|Presentation date:||Mon, Aug 28, 2006|
|Presentation time:||14:30 – 16:00|
Rebecca Suzanne Sage1, Nicholas Roger Walker1, Michael N. R. Ashfold11 University of Bristol, Bristol, United Kingdom
Correspondence address: Rebecca Suzanne Sage, University of Bristol, School of Chemistry, Cantocks Close, Bristol, BS8 1TS United Kingdom.
Keywords: Energy, Kinetic-, Distribution; Laser Ablation; Mass Spectrometry, Quadrupole; Mass Spectrometry, Time of Flight.
Novel aspect: Experimental and modelling studies illustrating the use of a novel time-of-flight quadrupole mass spectrometer for direct kinetic energy measurements of mass selected ions and neutrals in a laser ablation plume.
Pulsed Laser ablation (PLA) is used to deposit films in a variety of applications, including the production of hard coatings and semiconductors. Optimal control of film growth requires an understanding of the physical and chemical properties of species within the plume of material ablated by the laser. In order to measure the kinetic energies of ejected ions and neutrals, a vacuum chamber containing a laser vaporisation target has been coupled to a quadrupole mass spectrometer. The central axis of the mass spectrometer is perpendicular to the ablation target, i.e. coaxial with the centre of the expanding plume. The second harmonic (532 nm) of a pulsed, Nd:YAG laser is used to ablate material from the surface. The ablated material is sampled by a skimmer placed between the ablation chamber and the mass spectrometer. This is configured to record time of flight (TOF) data of mass selected species which are used to deduce the kinetic energy (KE) of particles in the plume. The experiments are supported by Faraday Cup measurements and computer modelling using SIMION 7.0. Objectives include measurements on ground and excited state neutral atoms and ions.

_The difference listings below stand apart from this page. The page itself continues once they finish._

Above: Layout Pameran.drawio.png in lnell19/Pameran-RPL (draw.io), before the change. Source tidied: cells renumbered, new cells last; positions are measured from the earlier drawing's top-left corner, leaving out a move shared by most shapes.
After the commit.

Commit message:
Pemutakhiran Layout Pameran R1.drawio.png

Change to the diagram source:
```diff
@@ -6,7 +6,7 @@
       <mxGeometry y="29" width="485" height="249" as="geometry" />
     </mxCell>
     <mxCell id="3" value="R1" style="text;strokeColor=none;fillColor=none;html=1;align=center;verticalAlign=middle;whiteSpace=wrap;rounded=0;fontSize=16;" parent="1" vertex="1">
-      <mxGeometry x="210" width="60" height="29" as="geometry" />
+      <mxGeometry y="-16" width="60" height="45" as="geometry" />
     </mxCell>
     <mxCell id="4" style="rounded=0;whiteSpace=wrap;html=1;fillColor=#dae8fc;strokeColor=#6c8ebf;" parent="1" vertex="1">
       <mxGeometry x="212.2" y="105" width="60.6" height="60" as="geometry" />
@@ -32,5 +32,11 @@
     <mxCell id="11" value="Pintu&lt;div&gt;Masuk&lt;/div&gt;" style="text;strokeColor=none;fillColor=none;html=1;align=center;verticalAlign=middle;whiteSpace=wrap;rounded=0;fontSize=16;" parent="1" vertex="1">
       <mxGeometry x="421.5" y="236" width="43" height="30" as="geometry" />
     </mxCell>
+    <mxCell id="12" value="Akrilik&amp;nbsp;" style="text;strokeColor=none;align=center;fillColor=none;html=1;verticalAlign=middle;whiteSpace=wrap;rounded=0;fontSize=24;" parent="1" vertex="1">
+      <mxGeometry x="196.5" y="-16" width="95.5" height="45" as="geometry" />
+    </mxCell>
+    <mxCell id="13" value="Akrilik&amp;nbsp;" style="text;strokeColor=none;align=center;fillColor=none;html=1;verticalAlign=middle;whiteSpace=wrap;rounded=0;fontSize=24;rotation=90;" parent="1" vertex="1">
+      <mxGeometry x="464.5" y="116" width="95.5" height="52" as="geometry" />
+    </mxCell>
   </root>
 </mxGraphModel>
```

Current studies are focussed on identifying ionic species generated in the PLA of various elemental targets, and their TOF distributions. Effects of varying target material, laser wavelength and laser power are being investigated. Preliminary studies have been carried out on the ablation of an iron target. A mass scan shows the predominant ion species to be Fe+ (isotopes 56 and 54) and Fe2+. At incident pulse energies of about 1-2 mJ/pulse the KE distribution of Fe+ is seen to span the range 0-100 eV, whereas the Fe2+ distribution stretches to over 150 eV. Decreasing the laser power causes a decrease in both the maximum KE and the width of the distributions. The wider TOF distributions show some structure which we attribute to the relative transmission efficiency of ions of different energies through the quadrupole. SIMION models were used to determine the KE dependence of the transmission function.